LINCOLN — Don't talk to Gov. Dave Heineman about being a lame duck.
With one year left in office and one final legislative session ahead of him, the feisty Republican and former Army Ranger said he's approaching 2014 like he did his previous nine years in office.
That would be full-speed ahead.
“I am just as excited and energized about this session as I was my first,” Heineman said of the legislative session that begins Wednesday. “Your job as governor, whether it's your first year or your last year, is to get your job done.”
The 65-year-old governor, in an hourlong interview covering the coming year, declined to discuss his legacy as the state's longest-serving chief executive, or to talk about his plans for when he leaves office.

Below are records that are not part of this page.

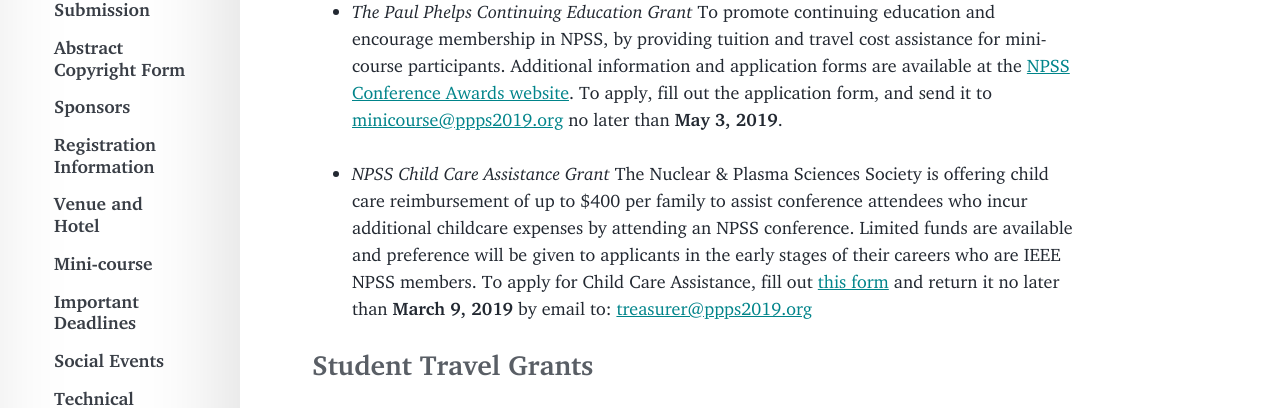
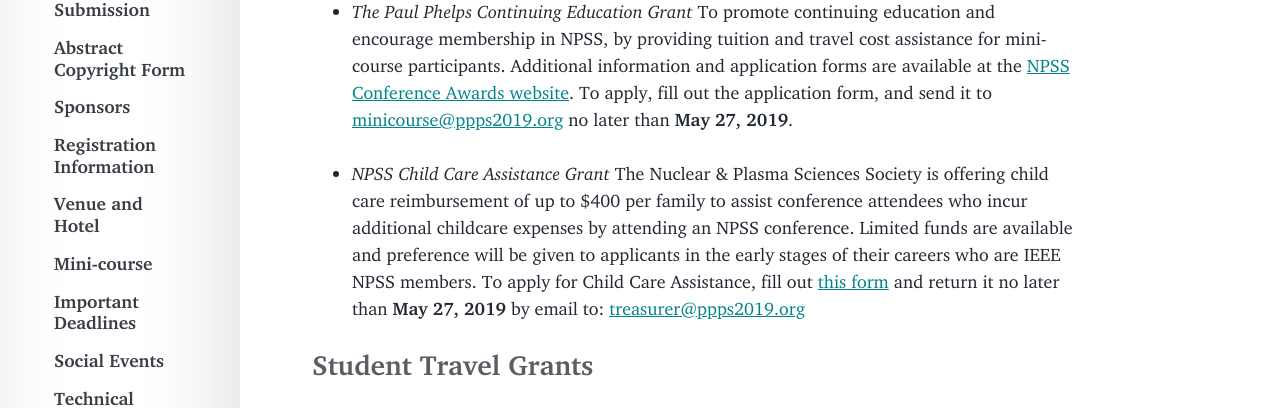
Before and after one commit to ppps2019/ppps2019.github.io, a Jekyll site: the page built from _info_articles/awards.md, in a window 1280 px wide and 900 px high, scrolled down 1478 px. Shown: the part 152-560 px from the top of the window. Built offline with Jekyll 4.4.1, drawn with Linux system fonts in a browser that asks for light colours; comment, search, counter and statistics services are not loaded.

Commit message:
deadline

```diff
--- a/_info_articles/awards.md
+++ b/_info_articles/awards.md
@@ -34,9 +34,9 @@ For additional information see [NPSS Conference Awards](http://ieee-npss.org/awa
 
 ## NPSS Grants
 
-* <a name="phelps"></a>_The Paul Phelps Continuing Education Grant_ To promote continuing education and encourage membership in NPSS, by providing tuition and travel cost assistance for mini-course participants. Additional information and application forms are available at the [NPSS Conference Awards website](http://ieee-npss.org/awards/conference-awards/). To apply, fill out the application form, and send it to [minicourse@ppps2019.org](mailto:minicourse@ppps2019.org) no later than **May 3, 2019**.
+* <a name="phelps"></a>_The Paul Phelps Continuing Education Grant_ To promote continuing education and encourage membership in NPSS, by providing tuition and travel cost assistance for mini-course participants. Additional information and application forms are available at the [NPSS Conference Awards website](http://ieee-npss.org/awards/conference-awards/). To apply, fill out the application form, and send it to [minicourse@ppps2019.org](mailto:minicourse@ppps2019.org) no later than **May 27, 2019**.
 
-* _NPSS Child Care Assistance Grant_ The Nuclear & Plasma Sciences Society is offering child care reimbursement of up to $400 per family to assist conference attendees who incur additional childcare expenses by attending an NPSS conference. Limited funds are available and preference will be given to applicants in the early stages of their careers who are IEEE NPSS members. To apply for Child Care Assistance, fill out [this form](/assets/PPPS2019_CCA_Application.docx) and return it no later than **March 9, 2019** by email to: [treasurer@ppps2019.org](mailto:treasurer@ppps2019.org)
+* _NPSS Child Care Assistance Grant_ The Nuclear & Plasma Sciences Society is offering child care reimbursement of up to $400 per family to assist conference attendees who incur additional childcare expenses by attending an NPSS conference. Limited funds are available and preference will be given to applicants in the early stages of their careers who are IEEE NPSS members. To apply for Child Care Assistance, fill out [this form](/assets/PPPS2019_CCA_Application.docx) and return it no later than **May 27, 2019** by email to: [treasurer@ppps2019.org](mailto:treasurer@ppps2019.org)
 
 ## Student Travel Grants
 
```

But he dispatched recurring rumors that he will become president of the University of Nebraska or chancellor of the University of Nebraska-Lincoln.
“I am not going to be president of the university or the chancellor (in Lincoln). We've got two good people in those jobs already. Even if they were open, I wouldn't be interested,” Heineman said.

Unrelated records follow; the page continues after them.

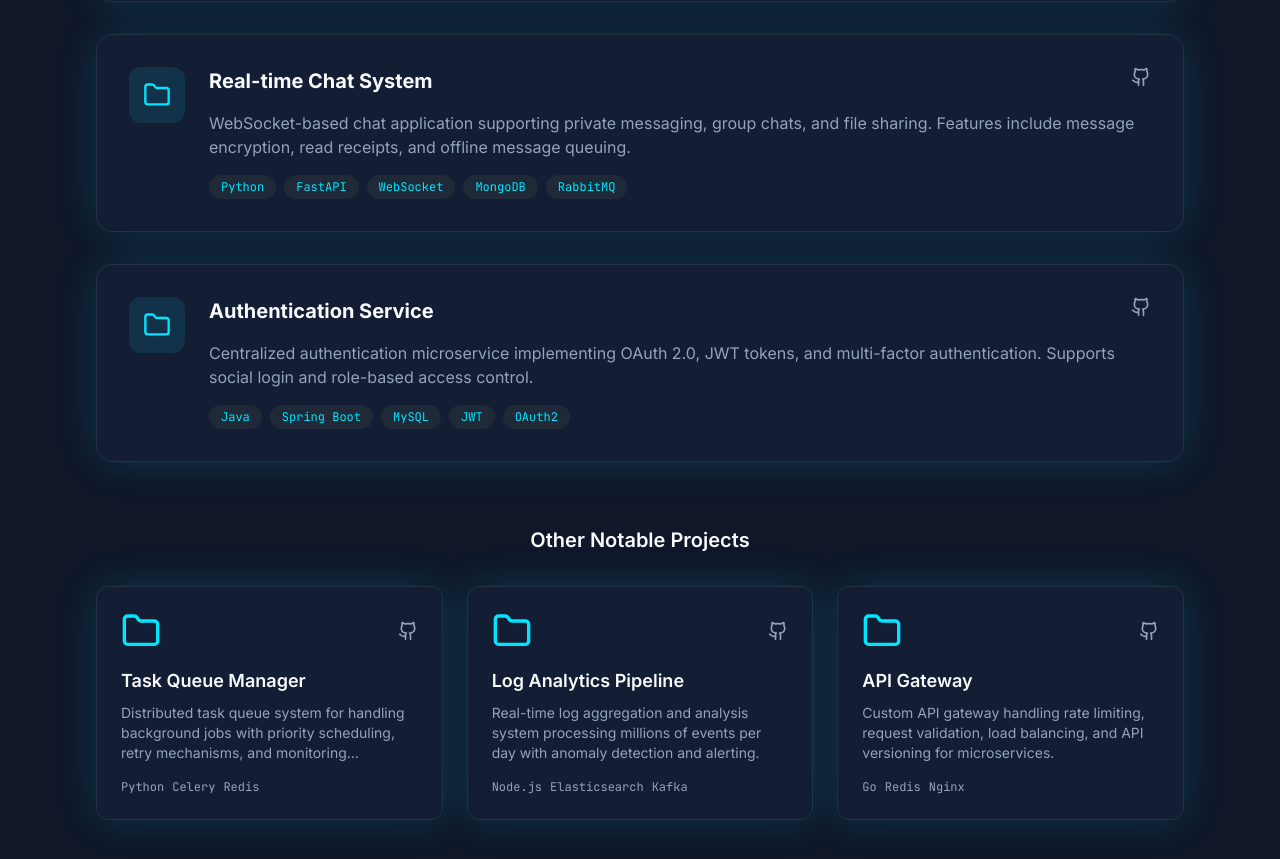
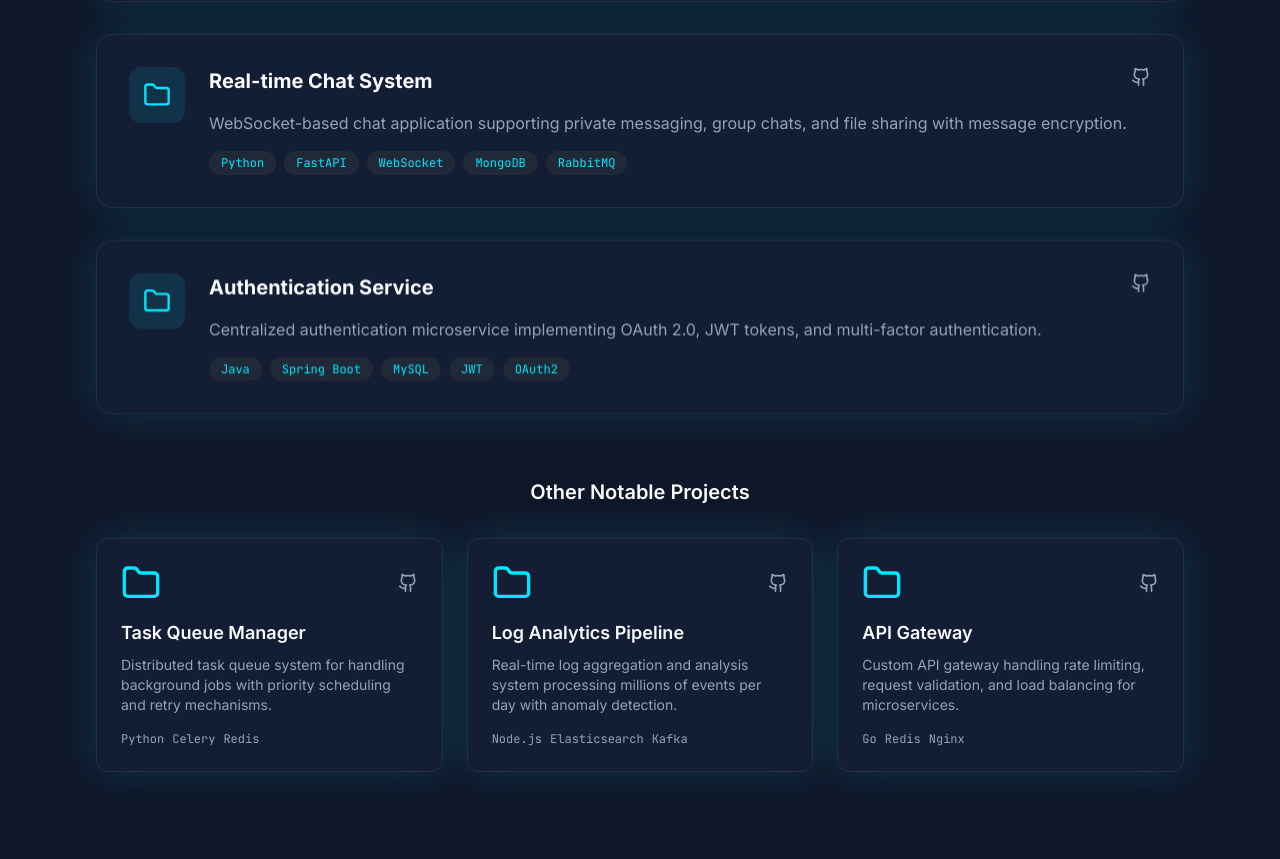
Before and after one commit to Ranel4142001/my-portfolio, a React (Vite) app: page / in a window 1280 px wide. Shown: the part 3442-4301 px from the top of the page. Built offline with nearby package versions, Linux system fonts and the light colour scheme; the HTML template or start-up script is replaced by a standard one.

Commit message:
fixing framer motion cards

```diff
--- a/src/components/About.tsx
+++ b/src/components/About.tsx
@@ -1,28 +1,6 @@
 import { motion } from 'framer-motion'; // Added Framer Motion
-import { Server, Database, Shield, Zap } from 'lucide-react';
+import { aboutHighlights } from '@/data/aboutData';
 
-const highlights = [
-  {
-    icon: Server,
-    title: 'API Development',
-    description: 'RESTful & GraphQL APIs built for performance and scalability',
-  },
-  {
-    icon: Database,
-    title: 'Database Design',
-    description: 'Efficient schema design and query optimization',
-  },
-  {
-    icon: Shield,
-    title: 'Security First',
-    description: 'Implementing best practices for authentication & authorization',
-  },
-  {
-    icon: Zap,
-    title: 'Performance',
-    description: 'Optimizing systems for speed and reliability',
-  },
-];
 
 const About = () => {
 
@@ -95,7 +73,7 @@ const About = () => {
 
           {/* Right Column - Highlight Cards */}
           <div className="grid sm:grid-cols-2 gap-4">
-            {highlights.map((item, index) => (
+            {aboutHighlights.map((item, index) => (
               <motion.div
                 key={item.title}
                 initial={{ opacity: 0, y: 30 }}
--- a/src/components/Projects.tsx
+++ b/src/components/Projects.tsx
@@ -1,78 +1,14 @@
-import { motion, Variants } from 'framer-motion';
+import { motion } from 'framer-motion';
 import { Github, ExternalLink, Folder } from 'lucide-react';
+import { cardVariants, viewportSettings } from '@/lib/animations'
+import { projectsData } from '@/data/projectsData';
 
-interface Project {
-  title: string;
-  description: string;
-  technologies: string[];
-  github?: string;
-  live?: string;
-  featured: boolean;
-}
-
-const projects: Project[] = [
-  {
-    title: 'E-Commerce API Platform',
-    description: 'A scalable RESTful API powering an e-commerce platform with user authentication, product management, order processing, and payment integration. Built with microservices architecture for high availability.',
-    technologies: ['Node.js', 'Express', 'PostgreSQL', 'Redis', 'Docker'],
-    github: 'https://github.com',
-    live: 'https://example.com',
-    featured: true,
-  },
-  {
-    title: 'Real-time Chat System',
-    description: 'WebSocket-based chat application supporting private messaging, group chats, and file sharing. Features include message encryption, read receipts, and offline message queuing.',
-    technologies: ['Python', 'FastAPI', 'WebSocket', 'MongoDB', 'RabbitMQ'],
-    github: 'https://github.com',
-    featured: true,
-  },
-  {
-    title: 'Authentication Service',
-    description: 'Centralized authentication microservice implementing OAuth 2.0, JWT tokens, and multi-factor authentication. Supports social login and role-based access control.',
-    technologies: ['Java', 'Spring Boot', 'MySQL', 'JWT', 'OAuth2'],
-    github: 'https://github.com',
-    featured: true,
-  },
-  {
-    title: 'Task Queue Manager',
-    description: 'Distributed task queue system for handling background jobs with priority scheduling, retry mechanisms, and monitoring dashboard.',
-    technologies: ['Python', 'Celery', 'Redis', 'Docker'],
-    github: 'https://github.com',
-    featured: false,
-  },
-  {
-    title: 'Log Analytics Pipeline',
-    description: 'Real-time log aggregation and analysis system processing millions of events per day with anomaly detection and alerting.',
-    technologies: ['Node.js', 'Elasticsearch', 'Kafka', 'Kibana'],
-    github: 'https://github.com',
-    featured: false,
-  },
-  {
-    title: 'API Gateway',
-    description: 'Custom API gateway handling rate limiting, request validation, load balancing, and API versioning for microservices.',
-    technologies: ['Go', 'Redis', 'Nginx', 'Docker'],
-    github: 'https://github.com',
-    featured: false,
-  },
-];
 
 const Projects = () => {
 
-  const featuredProjects = projects.filter(p => p.featured);
-  const otherProjects = projects.filter(p => !p.featured);
+  const featuredProjects = projectsData.filter(p => p.featured);
+  const otherProjects = projectsData.filter(p => !p.featured);
 
-  const cardVariants: Variants= {
-    hidden: { opacity: 0, y: 15 },
-    visible: (i: number) => ({
-      opacity: 1,
-      y: 0,
-      transition: {
-        delay: window.innerWidth < 768 ? 0 : i * 0.1,
-        duration: 0.4,
-        ease: "easeOut"
-      }
-    })
-  };
 
   return (
     <section id="projects" className="section-padding relative">
@@ -81,7 +17,7 @@ const Projects = () => {
         <motion.div
           initial={{ opacity: 0, y: 20 }}
           whileInView={{ opacity: 1, y: 0 }}
-          viewport={{ once: false, amount: 0.2 }}
+          viewport={viewportSettings}
           transition={{ duration: 0.7 }}
           className="text-center mb-16"
         >
@@ -104,7 +40,7 @@ const Projects = () => {
               custom={index}
               initial="hidden"
               whileInView="visible"
-              viewport={{ once: false, amount: 0.1 }}
+              viewport={viewportSettings}
               variants={cardVariants}
               className="group relative p-8 rounded-2xl bg-card border border-bordertransform-gpu will-change-transform card-glow"
             >
@@ -177,7 +113,7 @@ const Projects = () => {
                 custom={index}
                 initial="hidden"
                 whileInView="visible"
-                viewport={{ once: false, amount: 0.1 }}
+               viewport={viewportSettings}
                 variants={cardVariants}
                 className="group p-6 rounded-xl bg-card border border-border hover:border-primary/30 transition-all duration-300 card-glow"
               >
--- /dev/null
+++ b/src/data/aboutData.ts
@@ -0,0 +1,25 @@
+// src/data/aboutData.ts
+import { Server, Database, Shield, Zap } from 'lucide-react';
+
+export const aboutHighlights = [
+  {
+    icon: Server,
+    title: 'API Development',
+    description: 'RESTful & GraphQL APIs built for performance and scalability',
+  },
+  {
+    icon: Database,
+    title: 'Database Design',
+    description: 'Efficient schema design and query optimization',
+  },
+  {
+    icon: Shield,
+    title: 'Security First',
+    description: 'Implementing best practices for authentication & authorization',
+  },
+  {
+    icon: Zap,
+    title: 'Performance',
+    description: 'Optimizing systems for speed and reliability',
+  },
+];
--- a/src/data/projectsData.ts
+++ b/src/data/projectsData.ts
@@ -1,26 +1,66 @@
-// Define the structure for a project
+/**
+ * Project Interface
+ * Best Practice: Keep your schema in the data file to act as a
+ * single source of truth for both your UI and your content.
+ */
 export interface Project {
   title: string;
   description: string;
-  tags: string[];
-  link: string;
-  direction: 'left' | 'right' | 'bottom';
+  technologies: string[]; // Synchronized from 'tags' to match your UI mapping
+  github?: string;        // Added for your Lucide GitHub icons
+  live?: string;          // Added for your External Link icons
+  featured: boolean;      // Required for your Projects.tsx filter logic
+  direction: 'left' | 'right' | 'bottom'; // Maintained from your previous structure
 }
 
 export const projectsData: Project[] = [
   {
-    title: "E-Commerce App",
-    description: "A full-stack shop with secure checkout.",
-    tags: ["React", "Node.js", "MongoDB"],
-    link: "https://github.com/...",
-    direction: "left"
+    title: 'E-Commerce API Platform',
+    description: 'A scalable RESTful API powering an e-commerce platform with user authentication, product management, order processing, and payment integration.',
+    technologies: ['Node.js', 'Express', 'PostgreSQL', 'Redis', 'Docker'],
+    github: 'https://github.com',
+    live: 'https://example.com',
+    featured: true,
+    direction: 'left'
   },
-  // Add more projects here to match image_57c27e.jpg
-];// Define the structure for a project
-export interface Project {
-  title: string;
-  description: string;
-  tags: string[];
-  link: string;
-  direction: 'left' | 'right' | 'bottom';
-}
+  {
+    title: 'Real-time Chat System',
+    description: 'WebSocket-based chat application supporting private messaging, group chats, and file sharing with message encryption.',
+    technologies: ['Python', 'FastAPI', 'WebSocket', 'MongoDB', 'RabbitMQ'],
+    github: 'https://github.com',
+    featured: true,
+    direction: 'right'
+  },
+  {
+    title: 'Authentication Service',
+    description: 'Centralized authentication microservice implementing OAuth 2.0, JWT tokens, and multi-factor authentication.',
+    technologies: ['Java', 'Spring Boot', 'MySQL', 'JWT', 'OAuth2'],
+    github: 'https://github.com',
+    featured: true,
+    direction: 'bottom'
+  },
+  {
+    title: 'Task Queue Manager',
+    description: 'Distributed task queue system for handling background jobs with priority scheduling and retry mechanisms.',
+    technologies: ['Python', 'Celery', 'Redis', 'Docker'],
+    github: 'https://github.com',
+    featured: false,
+    direction: 'left'
+  },
+  {
+    title: 'Log Analytics Pipeline',
+    description: 'Real-time log aggregation and analysis system processing millions of events per day with anomaly detection.',
+    technologies: ['Node.js', 'Elasticsearch', 'Kafka', 'Kibana'],
+    github: 'https://github.com',
+    featured: false,
+    direction: 'right'
+  },
+  {
+    title: 'API Gateway',
+    description: 'Custom API gateway handling rate limiting, request validation, and load balancing for microservices.',
+    technologies: ['Go', 'Redis', 'Nginx', 'Docker'],
+    github: 'https://github.com',
+    featured: false,
+    direction: 'bottom'
+  }
+];
--- /dev/null
+++ b/src/lib/animations.ts
@@ -0,0 +1,48 @@
+// src/lib/animations.ts
+import { Variants } from 'framer-motion';
+
+/**
+ * Global viewport settings to ensure consistency across the site.
+ * amount: 0.1 means animate when 10% of the item is visible.
+ * margin: "-50px" provides a buffer to prevent flickering on screen edges.
+ */
+export const viewportSettings = {
+  once: false,
+  amount: 0.1,
+  margin: "-50px"
+};
+
+/**
+ * Standard staggered slide-up variant for card groups.
+ */
+export const cardVariants: Variants = {
+  hidden: {
+    opacity: 0,
+    y: 15
+  },
+  visible: (i: number) => ({
+    opacity: 1,
+    y: 0,
+    transition: {
+      // Staggers: 0.2s on desktop, 0.1s flat delay on mobile for smoothness
+      delay: typeof window !== 'undefined' && window.innerWidth < 768 ? 0.1 : i * 0.2,
+      duration: 0.6,
+      ease: "easeOut",
+    },
+  }),
+};
+
+/**
+ * Simple fade-in variant for text blocks or section headers.
+ */
+export const fadeInVariants: Variants = {
+  hidden: { opacity: 0, y: 20 },
+  visible: {
+    opacity: 1,
+    y: 0,
+    transition: {
+      duration: 0.6,
+      ease: "easeOut"
+    }
+  }
+};
```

The governor, who has twice rejected chances to run for the U.S. Senate, also said:
» Tax relief will be his top focus in 2014.
He said the state can utilize about $225 million of its projected $725 million cash reserve for tax cuts, and the record-high reserve is proof that Nebraskans are being “overtaxed.”
Those cuts should focus on the middle class, those earning between $60,000 and $120,000, and on owners of agricultural land. Ag land should be valued for tax purposes at 65 percent of its assessed value, instead of the current 75 percent, he said.
It's unfair, Heineman said, that middle-class taxpayers pay the highest state income tax rate, the same rate as the wealthiest Nebraskans.
He said $500 million is sufficient for the cash reserve. The reserve, the growing economy and continued fiscal restraint will provide the funds to “do hundreds of millions of dollars of tax relief, phased in over several years.”
» An alternative “Nebraska plan” to expand Medicaid is unaffordable and unsustainable.
Iowa and Arkansas are among the states that have crafted their own federally funded alternatives to help provide health insurance to a “gap” of citizens who make too much money to qualify for Medicaid and too little to qualify for Obamacare tax credits.
A group of state lawmakers is looking to craft a similar alternative for Nebraska's gap of about 32,500 adults, using $400 million in federal funds pledged to the state for an expansion.
But Heineman said such alternatives are “just another form of Obamacare.” Given the federal government's debt and overspending, he said, it won't be able to sustain funding for the health care program.
“It's been one disaster after another on this rollout,” he said. “We need to let this settle down before we go into an expansion.”
» He wants a detailed accounting of why $50 million a year in new tax dollars is needed for water projects, such as dams and conservation research.
It's critical to maintain water to irrigate crops and provide drinking water, Heineman said, but even some members of the state task force that recommended a slew of new taxes “can't define” how $50 million a year would be spent.
He said he hasn't heard a stampede of support for the suggested new taxes, which include taxes on pop, fertilizer, ethanol and bottled water. “Higher taxes are not the answer,” Heineman said.
» He also doesn't think there's support to raise park fees or taxes to address $30 million in deferred maintenance at state parks.
Government can't “do everything that everybody wants,” he said.
“You've got to distinguish between what do we really need to do to help our state and what is nice to do. You really need to learn how to say no.”